Puerto Rico governor approves 1st balanced budget in decades amid island's economic woes

SAN JUAN, Puerto Rico – Puerto Rico’s governor on Tuesday signed the U.S. territory’s first balanced budget in more than a decade amid an economic slump that has concerned U.S. investors.

The $9.6 billion budget was approved on the same day the fiscal year began, with the island’s House of Representatives approving the final version late Monday after legislators warned just days ago about a $200 million gap.

Gov. Alejandro Garcia Padilla noted that he fulfilled a key promise with the new budget: “We achieved this without laying off public workers or new taxes.”

The budget allocates $4.9 billion for operational costs and calls for the fusion of several government agencies as a way to cut costs. The budget is down $205 million from last year’s budget.

Approval of the budget comes amid growing concerns about Puerto Rico’s economy, with Garcia having signed a law Saturday that allows certain public corporations to restructure their debt if needed. He said the law in part aims to protect the general fund, which has long financed Puerto Rico’s public agencies, but the move prompted credit rating agencies to further downgrade bonds issued by those corporations.

On Tuesday, Moody’s announced that it also was downgrading $14.4 billion worth of outstanding Puerto Rico general obligation bonds. The U.S. territory was able to sell a record $3.5 billion in such bonds in March despite having its credit rating downgraded to junk status.

Moody’s cited the new law as the main reason for the latest downgrade.

“It signals a depleted capacity for revenue increases and austerity measures, and a new preference for shifting fiscal pressures to creditors, which, in our view, has implications for all of Puerto Rico’s debt,” Moody’s said.

Garcia criticized Moody’s and said he had ordered the island’s justice secretary to take action, including possibly filing a lawsuit.

“This credit rating agency and any other agency that takes similar action will have to answer to this affront in court,” he said in a statement. “They need to know that if they want to govern Puerto Rico, they need to seek candidacy.”

The governor’s office later recalled the statement, but gave no explanation nor issued a new statement.

Legislators and officials also criticized downgrades announced last week for the island’s three largest corporations, including the state-owned power and water and sewer companies. Analysts noted the Electric Energy Authority has some $671 million in debt that matures in July and August, leading to speculation it might seek to restructure its debt.

The Franklin Templeton and Oppenheimer investment funds filed a lawsuit Saturday arguing that the law is unconstitutional.

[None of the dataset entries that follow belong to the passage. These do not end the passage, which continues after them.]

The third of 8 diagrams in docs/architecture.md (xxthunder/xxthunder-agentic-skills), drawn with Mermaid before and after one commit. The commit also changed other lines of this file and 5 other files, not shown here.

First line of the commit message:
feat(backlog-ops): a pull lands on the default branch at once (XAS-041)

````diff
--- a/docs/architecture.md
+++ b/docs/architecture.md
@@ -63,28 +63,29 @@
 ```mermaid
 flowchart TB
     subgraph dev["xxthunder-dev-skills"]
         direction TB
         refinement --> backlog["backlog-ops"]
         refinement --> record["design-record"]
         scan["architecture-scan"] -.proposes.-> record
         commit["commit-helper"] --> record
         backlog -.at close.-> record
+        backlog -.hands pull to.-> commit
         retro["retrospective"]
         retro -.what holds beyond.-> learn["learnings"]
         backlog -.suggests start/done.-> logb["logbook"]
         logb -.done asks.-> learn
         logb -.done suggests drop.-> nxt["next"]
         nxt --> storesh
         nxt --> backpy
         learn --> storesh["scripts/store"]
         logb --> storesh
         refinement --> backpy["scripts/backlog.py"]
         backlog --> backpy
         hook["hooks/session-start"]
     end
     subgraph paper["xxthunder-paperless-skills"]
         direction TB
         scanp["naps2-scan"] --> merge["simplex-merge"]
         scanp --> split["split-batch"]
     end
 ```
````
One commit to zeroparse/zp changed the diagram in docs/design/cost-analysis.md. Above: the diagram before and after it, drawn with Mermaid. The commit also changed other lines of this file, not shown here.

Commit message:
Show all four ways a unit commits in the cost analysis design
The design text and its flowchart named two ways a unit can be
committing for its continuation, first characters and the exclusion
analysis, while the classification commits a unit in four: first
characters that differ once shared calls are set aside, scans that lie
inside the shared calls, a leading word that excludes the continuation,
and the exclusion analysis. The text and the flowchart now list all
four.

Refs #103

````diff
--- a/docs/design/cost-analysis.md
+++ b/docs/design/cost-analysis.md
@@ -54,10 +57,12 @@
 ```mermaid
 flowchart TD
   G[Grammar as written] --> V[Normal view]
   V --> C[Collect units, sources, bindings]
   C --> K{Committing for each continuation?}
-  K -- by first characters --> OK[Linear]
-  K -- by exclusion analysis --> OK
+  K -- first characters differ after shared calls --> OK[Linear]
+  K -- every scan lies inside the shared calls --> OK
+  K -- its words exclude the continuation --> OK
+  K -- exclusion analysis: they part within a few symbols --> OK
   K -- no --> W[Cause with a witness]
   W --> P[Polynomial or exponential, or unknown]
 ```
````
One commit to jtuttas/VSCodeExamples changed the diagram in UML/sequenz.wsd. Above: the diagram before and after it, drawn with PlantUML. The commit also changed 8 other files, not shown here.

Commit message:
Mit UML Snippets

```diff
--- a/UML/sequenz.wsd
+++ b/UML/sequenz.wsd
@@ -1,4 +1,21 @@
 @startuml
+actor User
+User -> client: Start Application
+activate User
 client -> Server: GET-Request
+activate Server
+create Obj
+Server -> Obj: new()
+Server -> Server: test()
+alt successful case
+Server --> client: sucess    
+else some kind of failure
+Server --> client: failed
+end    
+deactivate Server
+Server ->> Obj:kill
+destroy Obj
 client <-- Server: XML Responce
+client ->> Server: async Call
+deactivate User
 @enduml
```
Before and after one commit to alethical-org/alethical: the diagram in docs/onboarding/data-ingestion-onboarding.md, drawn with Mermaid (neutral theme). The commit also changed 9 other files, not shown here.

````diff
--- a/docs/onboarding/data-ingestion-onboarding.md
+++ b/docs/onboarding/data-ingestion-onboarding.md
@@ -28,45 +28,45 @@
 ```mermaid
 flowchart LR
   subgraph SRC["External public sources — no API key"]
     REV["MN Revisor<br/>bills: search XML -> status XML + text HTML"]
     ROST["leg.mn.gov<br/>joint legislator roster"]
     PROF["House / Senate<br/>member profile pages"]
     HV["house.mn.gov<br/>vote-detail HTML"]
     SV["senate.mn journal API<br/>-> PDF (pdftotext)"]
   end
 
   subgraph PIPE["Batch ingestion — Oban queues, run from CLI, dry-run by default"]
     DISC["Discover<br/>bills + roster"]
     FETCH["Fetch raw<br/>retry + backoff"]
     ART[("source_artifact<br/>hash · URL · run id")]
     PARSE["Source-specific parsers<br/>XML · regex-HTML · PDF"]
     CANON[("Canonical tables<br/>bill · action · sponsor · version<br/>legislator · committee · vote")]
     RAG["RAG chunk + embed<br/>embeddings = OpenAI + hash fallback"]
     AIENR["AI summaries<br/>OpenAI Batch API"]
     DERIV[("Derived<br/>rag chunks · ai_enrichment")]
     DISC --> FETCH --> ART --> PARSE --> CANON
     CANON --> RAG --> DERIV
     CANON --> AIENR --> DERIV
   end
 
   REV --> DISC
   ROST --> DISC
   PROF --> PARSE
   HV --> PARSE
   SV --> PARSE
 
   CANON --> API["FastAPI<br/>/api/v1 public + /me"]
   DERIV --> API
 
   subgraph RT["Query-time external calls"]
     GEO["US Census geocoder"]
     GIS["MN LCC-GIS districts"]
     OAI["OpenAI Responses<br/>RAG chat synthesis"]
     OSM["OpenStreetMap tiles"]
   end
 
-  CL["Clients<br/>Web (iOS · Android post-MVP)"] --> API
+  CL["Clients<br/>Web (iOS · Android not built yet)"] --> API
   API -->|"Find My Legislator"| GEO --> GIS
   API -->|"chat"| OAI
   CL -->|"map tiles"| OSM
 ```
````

Puerto Rico is entering its eighth year in recession as it struggles to reduce $73 billion in public debt and battles a 13.8 per cent unemployment rate, the highest compared with any U.S. state. Thousands of public workers have organized protests and strikes in recent weeks in response to a fiscal emergency law that calls for austerity measures.